National News

Ukrainian Brothers’ Music Calls For Peace in War-Torn Country

Scythian performs at the Appaloosa Festival in Alexandria, Virginia. (Photos: Courtesy of Scythian)

When the Knights of Columbus held an awards ceremony on the eve of its recent 141st Supreme Convention, guests were treated to a performance by the Celtic folk band Scythian. 

The world-renowned group is fronted by two brothers, Alexander and Danylo Fedoryka, the sons of Ukrainian immigrant parents. Both brothers sing and write songs, with Alex playing fiddle, mandolin, and bass, and Dan on rhythm guitar and accordion, along with band members Ethan Dean on electric and upright bass and Johnny Rees on drums. 

Their current mission is to help raise awareness about the war in Ukraine by using their music to help instill their message for peace and unity. 

Alex and Dan are among 10 children in the Fedoryka family, with many performing alongside them in concert and on videos and albums. Their mother, Irene, was a Juilliard-trained concert pianist, who gave up performing to raise a family but not before teaching her kids all the instruments they would ultimately excel at. 

Inspired by their mother, they originally performed classical music as a family band at churches, nursing homes, and Rotary clubs, which ultimately led to a performance at the Kennedy Center as kids at the Wolf Trap Children’s Festival. According to Dan, it was during college that he and his brother discovered folk music. 

“My brother Alex has been a bass violinist since he was three years old, when one night he heard Irish hill music and was mesmerized by it. He said, ‘I want to do that,’ and he started learning as much as he could about it,” explained Dan. “I just taught myself guitar at the time and he promised me that if I would learn how to back him up that we would get to see the world together.” 

The brothers, who grew up in the Shenandoah Valley, eventually entered the seminary at the Archdiocese of Philadelphia Ukrainian Church, and began playing music on the weekends. Their love of Celtic music started with street performances in their hometown of Alexandria, Virginia. The positive response garnered them hundreds of fans on social media who began to follow them from show to show. 

Dan Fedoryka plays guitar while brother Alex plays fiddle at the annual meeting of the Knights of Columbus.

That’s when they formed their current band with Dean and Rees, and started performing in Irish pubs, where over 300 people would come to see and hear them. So 18 years ago, they all decided to quit their jobs on the same day and devote their full attention to performing their unique brand of Ukrainian, Irish, country, folk, and bluegrass music. 

Dan calls himself and his brother “happily Catholic” and recalls, “It’s been a wild ride.
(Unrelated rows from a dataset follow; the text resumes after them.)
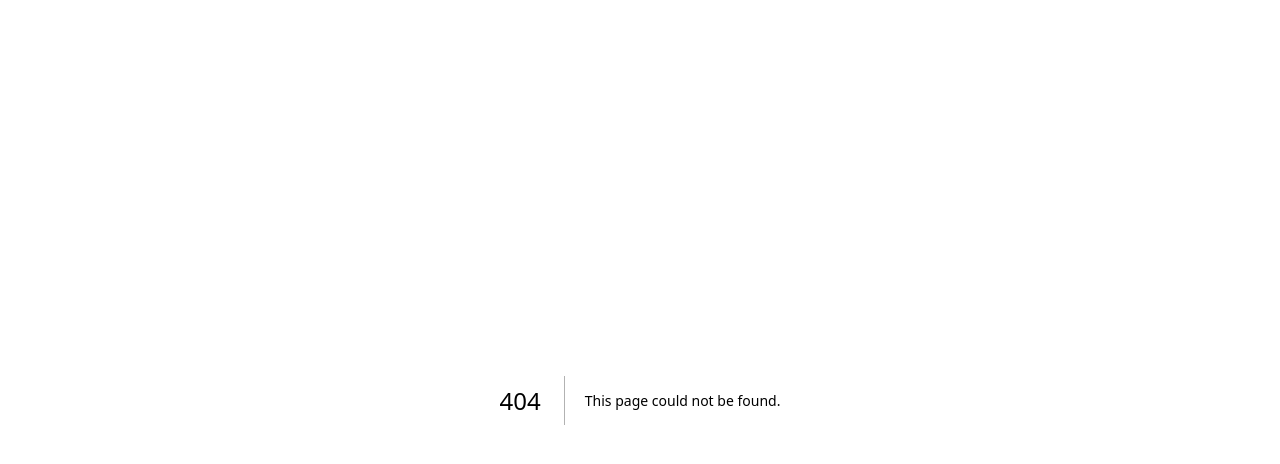
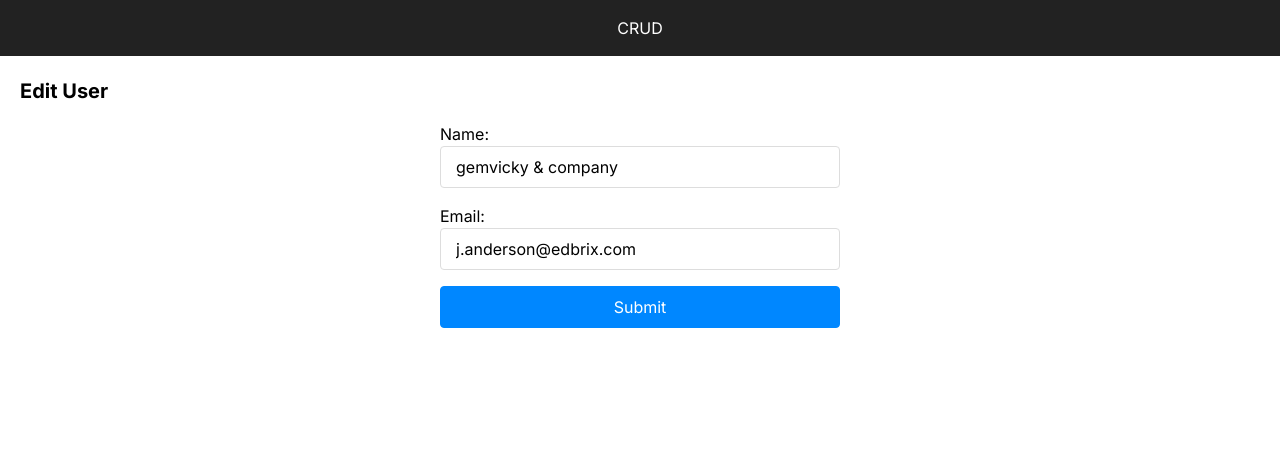
Before and after one commit to Vivek-Sakthivel92/crudnext, a Next.js app: page /0fe23d9c-cec9-4f2e-a4f6-78ed072ef195/edituser in a window 1280 px wide. Before the commit this address had no page. Shown: the top 464 px of the page. Built offline with nearby package versions, Linux system fonts and the light colour scheme.

Commit message:
Edit delete done

```diff
--- /dev/null
+++ b/src/pages/[id]/edituser.js
@@ -0,0 +1,91 @@
+import React, { useEffect, useState } from 'react';
+import { useRouter } from 'next/router';
+import Layout from '@/components/layout/layout';
+
+const Index = ({ user }) => {
+  const router = useRouter();
+  const [userData, setUserData] = useState(user);
+  const [error, setError] = useState();
+
+  useEffect(() => {
+    setUserData(user);
+  }, [user]);
+
+  const handleUpdateUser = async () => {
+    try {
+      const response = await fetch(`/api/users/${userData.id}`, {
+        method: 'PUT',
+        headers: {
+          'Content-Type': 'application/json',
+        },
+        body: JSON.stringify(userData),
+      });
+
+      const data = await response.json();
+
+      if (data.success) {
+        console.log('User updated:', data.user);
+        router.push(`/`);
+      } else {
+        console.error('Failed to update user:', data.error);
+        setError(data.error);
+      }
+    } catch (error) {
+      console.error('Error updating user:', error);
+      setError(error);
+    }
+  };
+
+  return (
+    <>
+      {/* <h1>Edit User</h1>
+      <form onSubmit={(e) => { e.preventDefault(); handleUpdateUser(); }}>
+        <label>
+          Name:
+          <input
+            type="text"
+            value={userData.name}
+            onChange={(e) => setUserData({ ...userData, name: e.target.value })}
+          />
+        </label>
+        <label>
+          Email:
+          <input
+            type="email"
+            value={userData.email}
+            onChange={(e) => setUserData({ ...userData, email: e.target.value })}
+          />
+        </label>
+        <button type="submit">Update User</button>
+      </form>       */}
+      <Layout pageTitle="Edit User">
+        <h1 className='text-[20px] font-bold mb-4'>Edit User</h1>
+        <form className='w-[400px] mx-auto form-sec' onSubmit={(e) => { e.preventDefault(); handleUpdateUser(); }}>
+          <div className='mb-4'>
+            <label className='block'>Name:</label>
+            <input type='text' name="name" value={userData.name} onChange={(e) => setUserData({ ...userData, name: e.target.value })} />
+          </div>
+          <div className='mb-4'>
+            <label className='block'>Email:</label>
+            <input type='text' name="email" value={userData.email} onChange={(e) => setUserData({ ...userData, email: e.target.value })} />
+          </div>
+          {error &&
+            <p className='text-[#f00] mb-4'>{error}</p>
+          }
+          <input type='submit' className='bg-[#0087ff] px-5 py-2 rounded-lg text-white hover:bg-[#2096ff] border-[#0087ff] cursor-pointer' value="Submit" />
+        </form>
+      </Layout>
+    </>
+  );
+};
+
+// This is just a placeholder for user data.
+Index.getInitialProps = async ({ query }) => {
+  const { id } = query;
+  const response = await fetch(`/api/users/${id}`);
+  const data = await response.json();
+  const user = data.user || {};
+  return { user };
+};
+
+export default Index;
--- /dev/null
+++ b/src/pages/api/users/[id].js
@@ -0,0 +1,84 @@
+import fs from 'fs';
+import path from 'path';
+
+const filePath = path.join(process.cwd(), 'users.json');
+
+export default function handler(req, res) {
+  const { id } = req.query;
+
+  if (req.method === 'GET') {
+    try {
+      // Read existing user data from the JSON file
+      const jsonData = fs.readFileSync(filePath, 'utf-8');
+      const users = JSON.parse(jsonData);
+
+      // Find the user with the specified ID
+      const user = users.find((u) => u.id === id);
+
+      if (!user) {
+        return res.status(404).json({ success: false, error: 'User not found' });
+      }
+
+      res.status(200).json({ success: true, user });
+    } catch (error) {
+      console.error(error);
+      res.status(500).json({ success: false, error: 'Server error' });
+    }
+  } else if (req.method === 'PUT') {
+    try {
+      const { name, email } = req.body;
+
+      if (!name || !email) {
+        return res.status(400).json({ success: false, error: 'Name and email are required' });
+      }
+
+      // Read existing user data from the JSON file
+      const jsonData = fs.readFileSync(filePath, 'utf-8');
+      const users = JSON.parse(jsonData);
+
+      // Find the user with the specified ID
+      const userIndex = users.findIndex((u) => u.id === id);
+
+      if (userIndex === -1) {
+        return res.status(404).json({ success: false, error: 'User not found' });
+      }
+
+      // Update the user's information
+      users[userIndex] = { id, name, email };
+
+      // Write the updated user data back to the JSON file
+      fs.writeFileSync(filePath, JSON.stringify(users, null, 2));
+
+      res.status(200).json({ success: true, user: { id, name, email } });
+    } catch (error) {
+      console.error(error);
+      res.status(500).json({ success: false, error: 'Server error' });
+    }
+  } else if (req.method === 'DELETE') {
+    try {
+      // Read existing user data from the JSON file
+      const jsonData = fs.readFileSync(filePath, 'utf-8');
+      const users = JSON.parse(jsonData);
+
+      // Find the user with the specified ID
+      const userIndex = users.findIndex((u) => u.id === id);
+
+      if (userIndex === -1) {
+        return res.status(404).json({ success: false, error: 'User not found' });
+      }
+
+      // Remove the user from the array
+      users.splice(userIndex, 1);
+
+      // Write the updated user data back to the JSON file
+      fs.writeFileSync(filePath, JSON.stringify(users, null, 2));
+
+      res.status(200).json({ success: true });
+    } catch (error) {
+      console.error(error);
+      res.status(500).json({ success: false, error: 'Server error' });
+    }
+  } else {
+    res.status(405).json({ success: false, error: 'Method Not Allowed' });
+  }
+}
--- a/src/pages/createnew.js
+++ b/src/pages/createnew.js
@@ -5,6 +5,7 @@ import { useRouter } from 'next/router';
 export default function Index() {
 const [name, setName] = useState('');
 const [email, setEmail] = useState('');
+const [error, setError] = useState();
 const router = useRouter();
 
 const createUser = async (user) => {
@@ -26,9 +27,11 @@ const createUser = async (user) => {
       router.push('/');
     } else {
       console.error('Failed to create user:', data.error);
+      setError(data.error);
     }
   } catch (error) {
     console.error('Error creating user:', error);
+    setError(error);
   }
 };
 
@@ -50,6 +53,9 @@ const handleSubmit = (e) =>{
             <label className='block'>Email:</label>
             <input type='text' name="email" value={email} onChange={(e)=>setEmail(e.target.value)} />
           </div>
+          {error &&
+            <p className='text-[#f00] mb-4'>{error}</p>
+          }
           <input type='submit' className='bg-[#0087ff] px-5 py-2 rounded-lg text-white hover:bg-[#2096ff] border-[#0087ff] cursor-pointer' value="Submit" />
         </form>
       </Layout>
--- a/src/pages/index.js
+++ b/src/pages/index.js
@@ -45,6 +45,25 @@ export default function Index() {
     fetchUsers();
   }, []);
 
+  const deleteUser = async (id) => {
+    try {
+      const response = await fetch(`/api/users/${id}`, {
+        method: 'DELETE',
+      });
+
+      const data = await response.json();
+
+      if (data.success) {
+        // Remove the deleted user from the local state
+        setUsers((prevUsers) => prevUsers.filter((users) => users.id !== id));
+      } else {
+        console.error('Failed to delete user:', data.error);
+      }
+    } catch (error) {
+      console.error('Error deleting user:', error);
+    }
+  };
+
     const usersList = users.map((item, index) => {
       return (<tr key={index.toString()}>
         <td>{index+1}</td>
@@ -52,8 +71,8 @@ export default function Index() {
         <td>{item.email}</td>
         <td>
           <div className='flex gap-2 justify-center'>
-            <button className='bg-[#0087ff] px-2 py-1 rounded text-white text-[12px] hover:bg-[#2096ff]'>Edit</button>
-            <button className='bg-[#ddd] px-2 py-1 rounded text-[#666] hover:text-[#fff] text-[12px] hover:bg-[#999]'>Delete</button>
+            <Link href={`/${item.id}/edituser`} className='bg-[#0087ff] px-2 py-1 rounded text-white text-[12px] hover:bg-[#2096ff]'>Edit</Link>
+            <button onClick={() => deleteUser(item.id)} className='bg-[#ddd] px-2 py-1 rounded text-[#666] hover:text-[#fff] text-[12px] hover:bg-[#999]'>Delete</button>
           </div>
         </td>
       </tr>);
--- a/users.json
+++ b/users.json
@@ -6,17 +6,22 @@
   },
   {
     "id": "47468b68-0097-4b30-9565-95f846d33346",
-    "name": "Naveenkumar Ganasamoorthy",
+    "name": "Naveenkumar Ganasamoorthy 1",
     "email": "anandhmanager@koncert.com"
   },
   {
     "id": "c05052d5-16cf-4579-bb19-1366e61c4deb",
-    "name": "Kishore devqa SD org - Test 3",
+    "name": "Kishore devqa SD org - Test 4",
     "email": "natwentyone@connectleader.com"
   },
   {
     "id": "3d8df686-c4e1-4792-b583-8f54522efa51",
-    "name": "gemvicky & company",
+    "name": "gemvicky & company 3",
     "email": "natwentyone@connectleader.com"
+  },
+  {
+    "id": "8b76db4e-27a9-4839-97e2-7d66e0ef9297",
+    "name": "Test 1",
+    "email": "test1@gmail.com"
   }
 ]
```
We started out as street performers and ultimately closed out the main stage after Pope Benedict. We played for the president on St. Patrick’s Day at the Speaker of the House luncheon, and now we’re headlining our current tour.” 

Dan says their parents escaped from Ukraine when the Iron Curtain came down in 1989. 

“As a result of what our family endured, we grew up with deep gratitude for our faith,” he explained. “My mother always prayed her devotions to the holy face of Jesus and Our Lady of Fatima. She prayed the rosary every day. We were very poor growing up so we all prayed, and God always answered our prayers.” 

While Irene stayed at home to care for the children, their father, Damian, worked double shifts on paper routes in the morning and then would go to Christendom College in Front Royal, Virginia, where he was a professor. 

Irene Fedoryka died of cancer 13 years ago, but not before she impressed upon her children the beauty of music. “She always taught us that music was a gift that was given to us to make people happy,” Dan recalled. 

He explained that he and Alex reasoned that pop music was of the moment, and what they wanted to create were songs with a transcendent quality. “Our intention is to just let people lay aside their inhibitions for a while and let themselves enjoy the music we perform at our shows. We want to see everyone up and dancing and having a wonderful time together,” he added. 

“People continue to follow us. They tell us that we’re like the Grateful Dead but without drugs,” laughed Dan. “And there certainly is a high when the show is done, but it’s a high of joy.” 

Scythian has released 16 albums, with their most recent being last year’s critically acclaimed “Christmas Out at Sea,” their very first Christmas collection. 

The brothers have written a number of memorable songs, including “Galway City on a Saturday Night,” “Virginia,” “Lament of the Coal Miner’s Wife,” and “The Flight.” 

As far as the war in Ukraine, Dan admits that it has been a struggle for his family to endure. “The only thing that can stop this is prayer, and I really believe that prayer is more powerful than tanks and guns,” he said. 

“That’s the question that every Catholic has to ask themselves,” he added. “Our hope is to keep the culture alive.